[Before-and-after change data]
════════

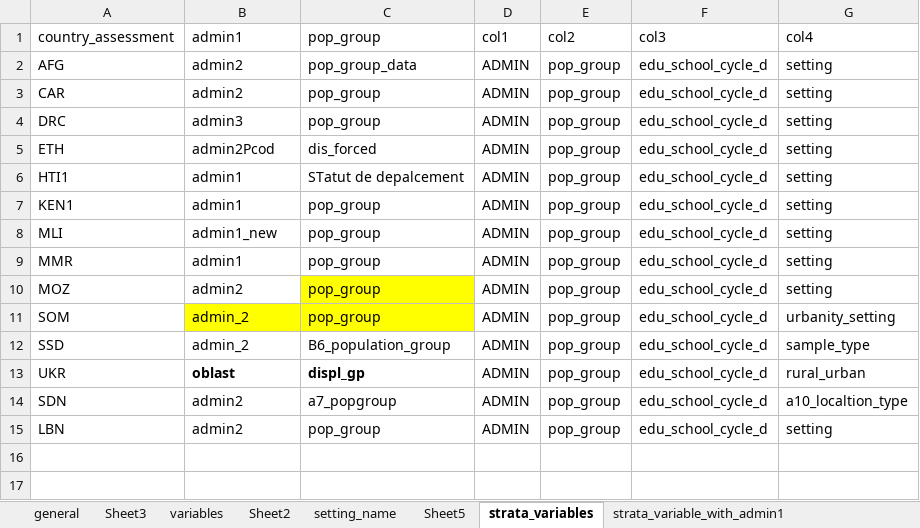
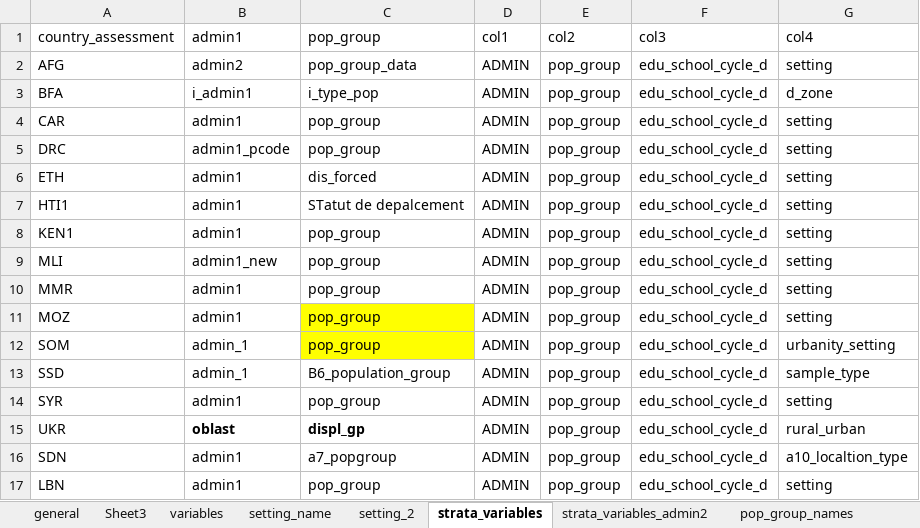
Before and after one commit to martivit/MSNA_EduAnalysis_and_xcrisis, an Excel workbook: EduAnalysisTool/input_global/metadata_edu_global.xlsx, sheet strata_variables, drawn as a sheet; values as stored, in another font and other column widths than the file's, no borders; addresses are those after the commit; the diff names each change by its address in the sheet, - before the commit and + after, or states it on an @@ line.

```diff
--- a/EduAnalysisTool/input_global/metadata_edu_global.xlsx (sheet strata_variables)
+++ b/EduAnalysisTool/input_global/metadata_edu_global.xlsx (sheet strata_variables)
-sheet tab: Sheet5
+sheet tab: setting_2
-sheet tab: Sheet2
-sheet tab: strata_variable_with_admin1
+sheet tab: strata_variables_admin2
+row 3: BFA | i_admin1 | i_type_pop | ADMIN | pop_group | edu_school_cycle_d | d_zone
-B4: admin2
+B4: admin1
-B5: admin3
+B5: admin1_pcode
-B6: admin2Pcod
+B6: admin1
-B11: admin2
+B11: admin1
-B12:B13: admin_2
+B12:B13: admin_1
-B12 fill: #FFFF00
+B12 fill: none
+row 14: SYR | admin1 | pop_group | ADMIN | pop_group | edu_school_cycle_d | setting
-B16:B17: admin2
+B16:B17: admin1
```
Also changed, not shown: sheet variables, sheet setting_name, sheet pop_group_names, sheet general, other sheet tabs, EduAnalysisTool/input_tool/edu_analysistools_loa_starting_kit.xlsx, EduAnalysisTool/input_tool/edu_indicator_labelling.xlsx, 7 other files.
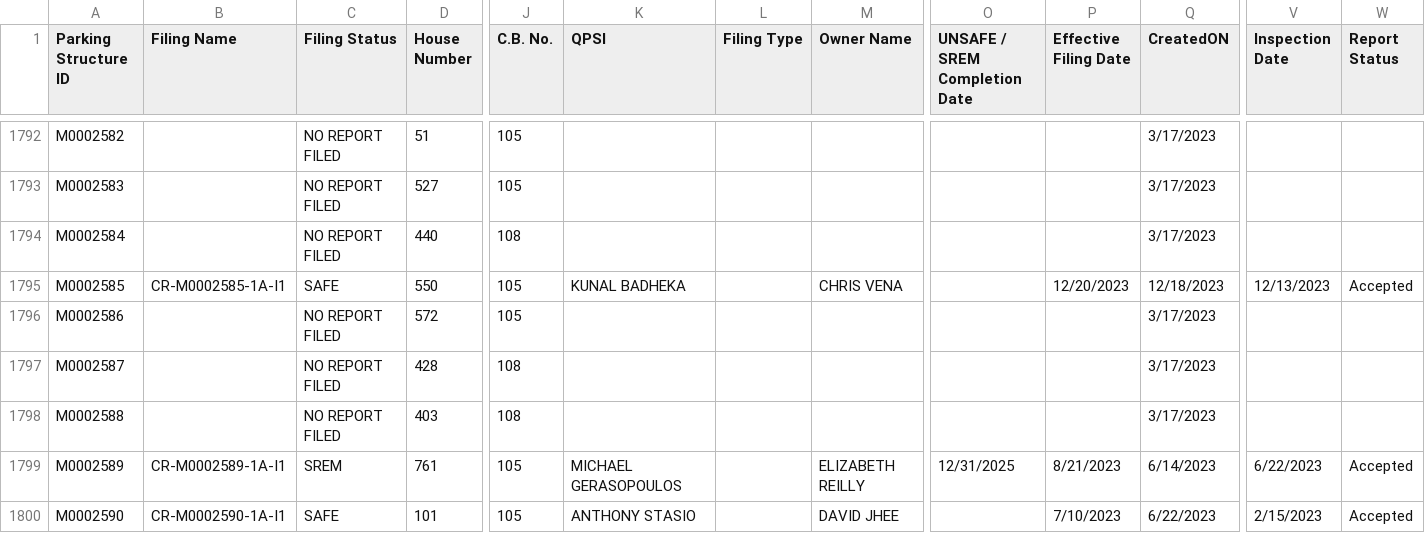
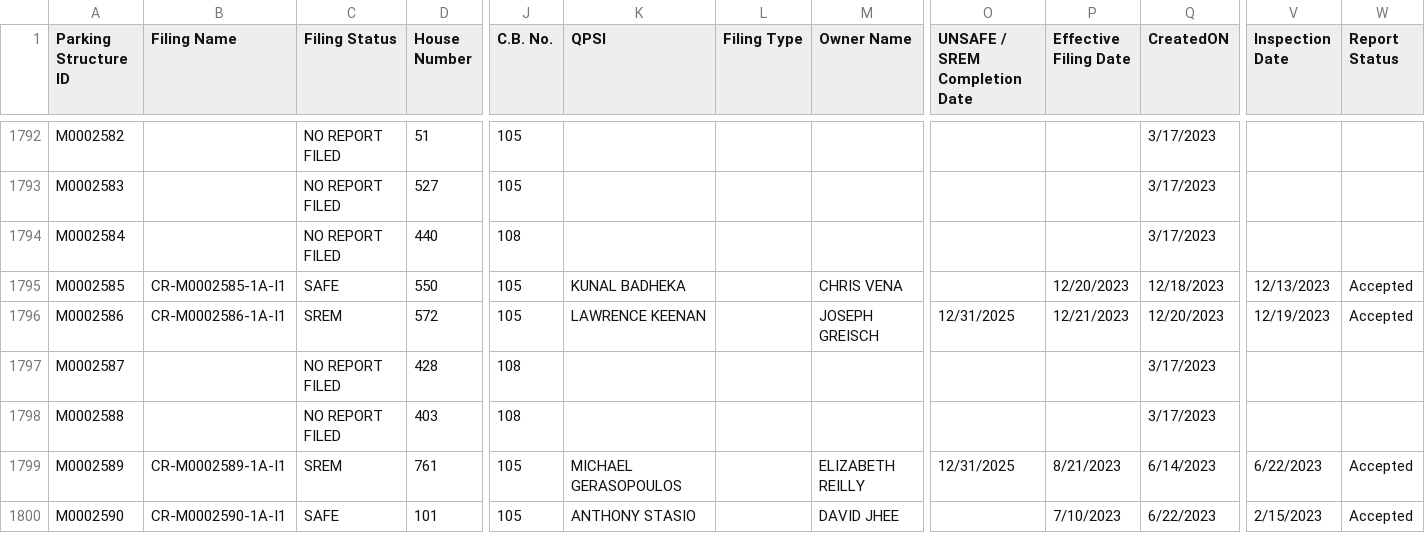
Before and after one commit to NYCDOB/ParkingStructures, a CSV file: data/ParkingStructureInspections.csv, drawn as a sheet; only a part is shown, gaps mark what is left out; the diff covers the shown part only; the diff names each change by its address in the sheet, - before the commit and + after, or states it on an @@ line.

Commit message:
update from script Sat 01/27/2024  6:50:06.06

```diff
--- a/data/ParkingStructureInspections.csv
+++ b/data/ParkingStructureInspections.csv
-B1796 (Filing Name): (empty)
+B1796 (Filing Name): CR-M0002586-1A-I1
-C1796 (Filing Status): NO REPORT FILED
+C1796 (Filing Status): SREM
-K1796 (QPSI): (empty)
+K1796 (QPSI): LAWRENCE KEENAN
-M1796 (Owner Name): (empty)
+M1796 (Owner Name): JOSEPH GREISCH
-O1796 (UNSAFE / SREM Completion Date): (empty)
+O1796 (UNSAFE / SREM Completion Date): 12/31/2025
-P1796 (Effective Filing Date): (empty)
+P1796 (Effective Filing Date): 12/21/2023
-Q1796 (CreatedON): 3/17/2023
+Q1796 (CreatedON): 12/20/2023
-V1796 (Inspection Date): (empty)
+V1796 (Inspection Date): 12/19/2023
-W1796 (Report Status): (empty)
+W1796 (Report Status): Accepted
```
Also changed, not shown: 1 added row and 98 edited cells elsewhere in this file.
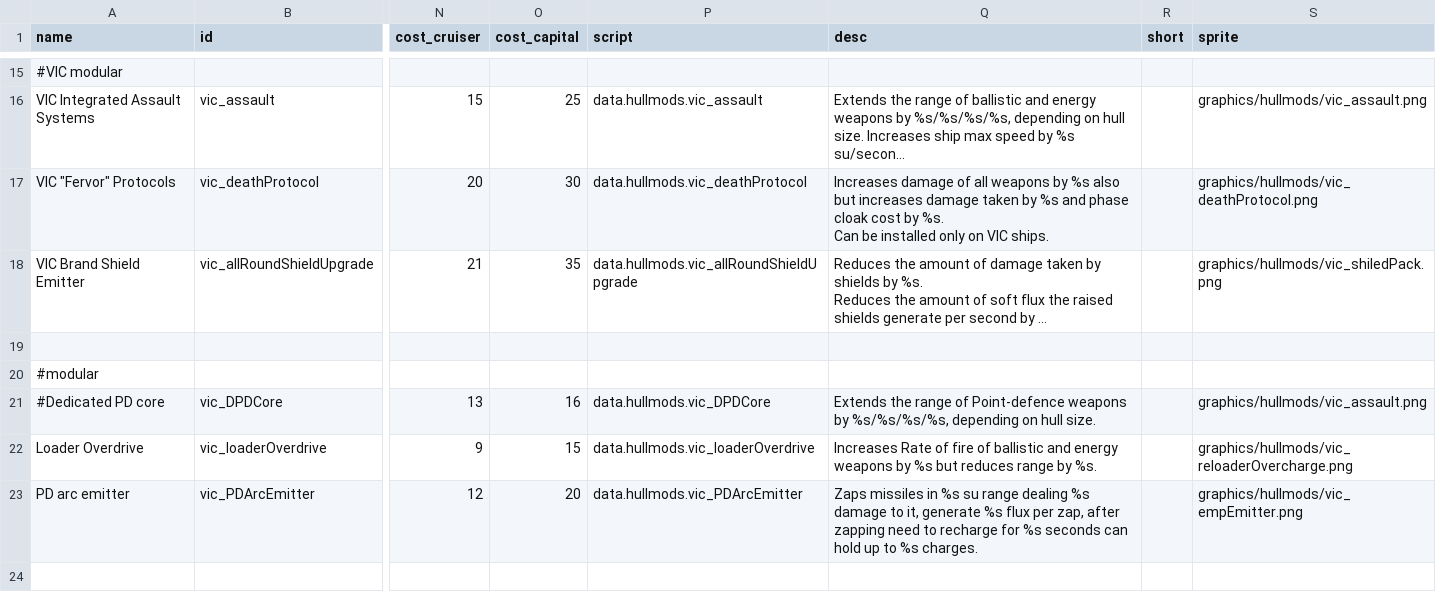
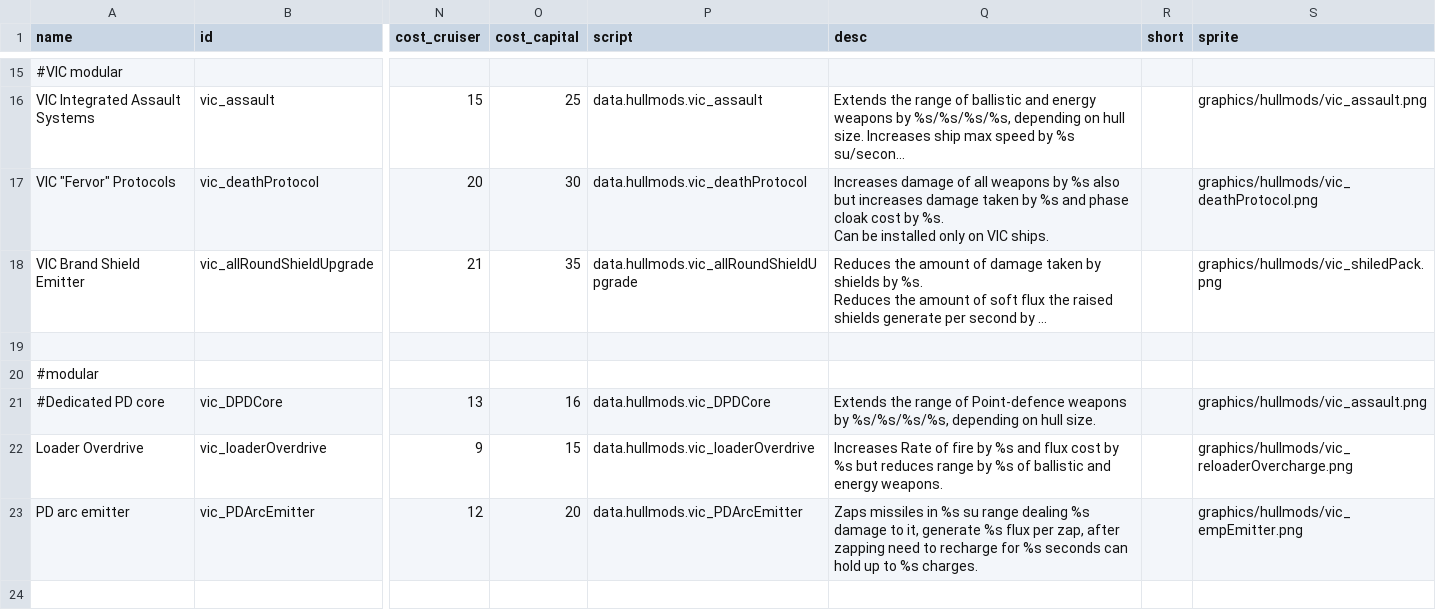
Before and after one commit to AstaratStarsector/VIC, a CSV file: VIC/data/hullmods/hull_mods.csv, drawn as a sheet; only a part is shown, gaps mark what is left out; long unchanged cells end in …; the diff names each change by its address in the sheet, - before the commit and + after, or states it on an @@ line.

```diff
--- a/VIC/data/hullmods/hull_mods.csv
+++ b/VIC/data/hullmods/hull_mods.csv
-Q22 (desc): …of fire of ballistic and energy weapons by %s but reduces range by %s.
+Q22 (desc): …of fire by %s and flux cost by %s but reduces range by %s of ballistic and energy weapons.
```
Also changed, not shown: 7 other files.
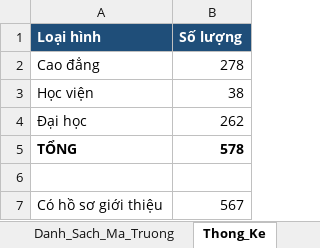
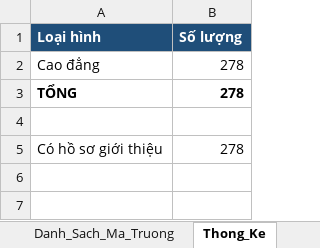
Before and after one commit to xuanngoc-dev/cao-du-lieu-web-huong-nghiep, an Excel workbook: data/output/danh_sach_ma_truong.xlsx, sheet Thong_Ke, drawn as a sheet; values as stored, in another font and other column widths than the file's, no borders; removed rows and columns are numbered as before the commit, all else as after; the diff names each change by its address in the sheet, - before the commit and + after, or states it on an @@ line.

```diff
--- a/data/output/danh_sach_ma_truong.xlsx (sheet Thong_Ke)
+++ b/data/output/danh_sach_ma_truong.xlsx (sheet Thong_Ke)
-row 3: Học viện | 38
-row 4: Đại học | 262
-B3 (Số lượng): 578
+B3 (Số lượng): 278
-B5 (Số lượng): 567
+B5 (Số lượng): 278
```
Also changed, not shown: sheet Danh_Sach_Ma_Truong, 14 other files.
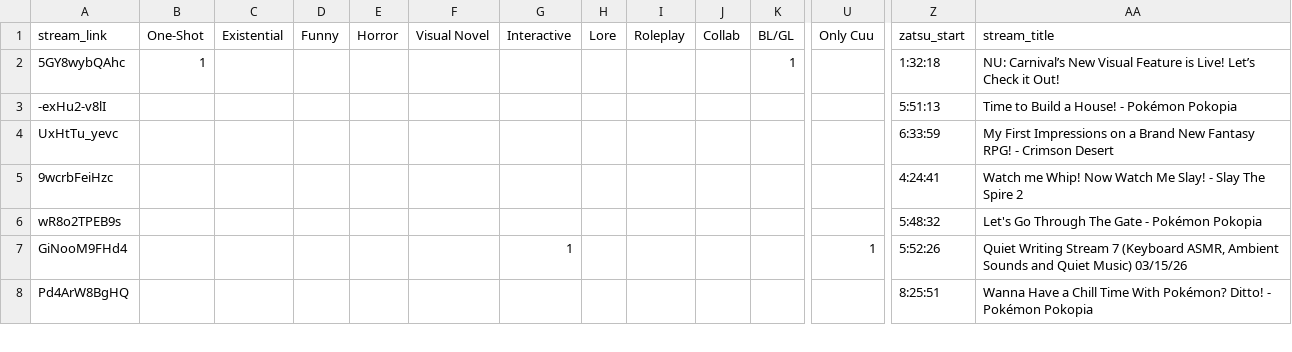
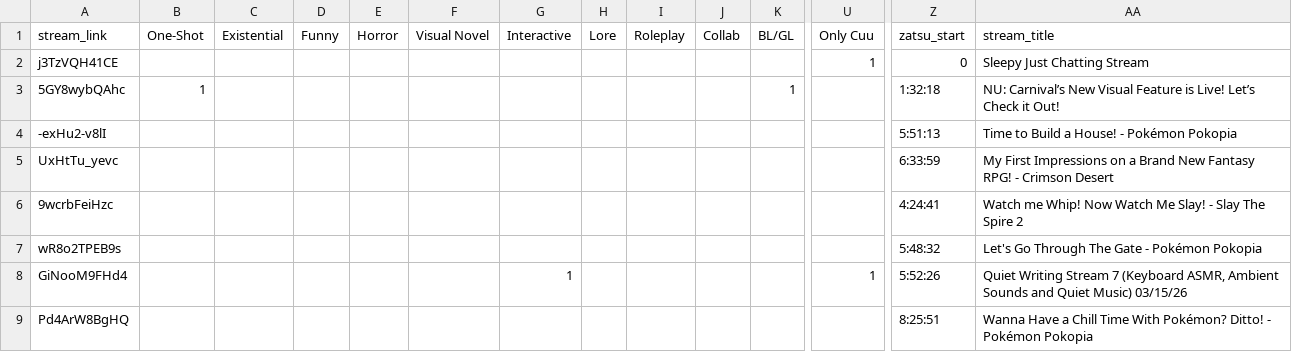
Before and after one commit to Cuudexter/Cuudex, a CSV file: metadata.csv, drawn as a sheet; only a part is shown, gaps mark what is left out; rows hold the shown columns only; the diff names each change by its address in the sheet, - before the commit and + after, or states it on an @@ line.

Commit message:
Zatsu

```diff
--- a/metadata.csv
+++ b/metadata.csv
+row 2: j3TzVQH41CE |  |  |  |  |  |  |  |  |  |  | 1 | 0 | Sleepy Just Chatting Stream
```
Also changed, not shown: 2 other files.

════════

### WHAT YOU HAVE TO DO
How many lines of the data hold the string "Filing"? Reply with the number alone.

### PROBLEM SOLUTION
6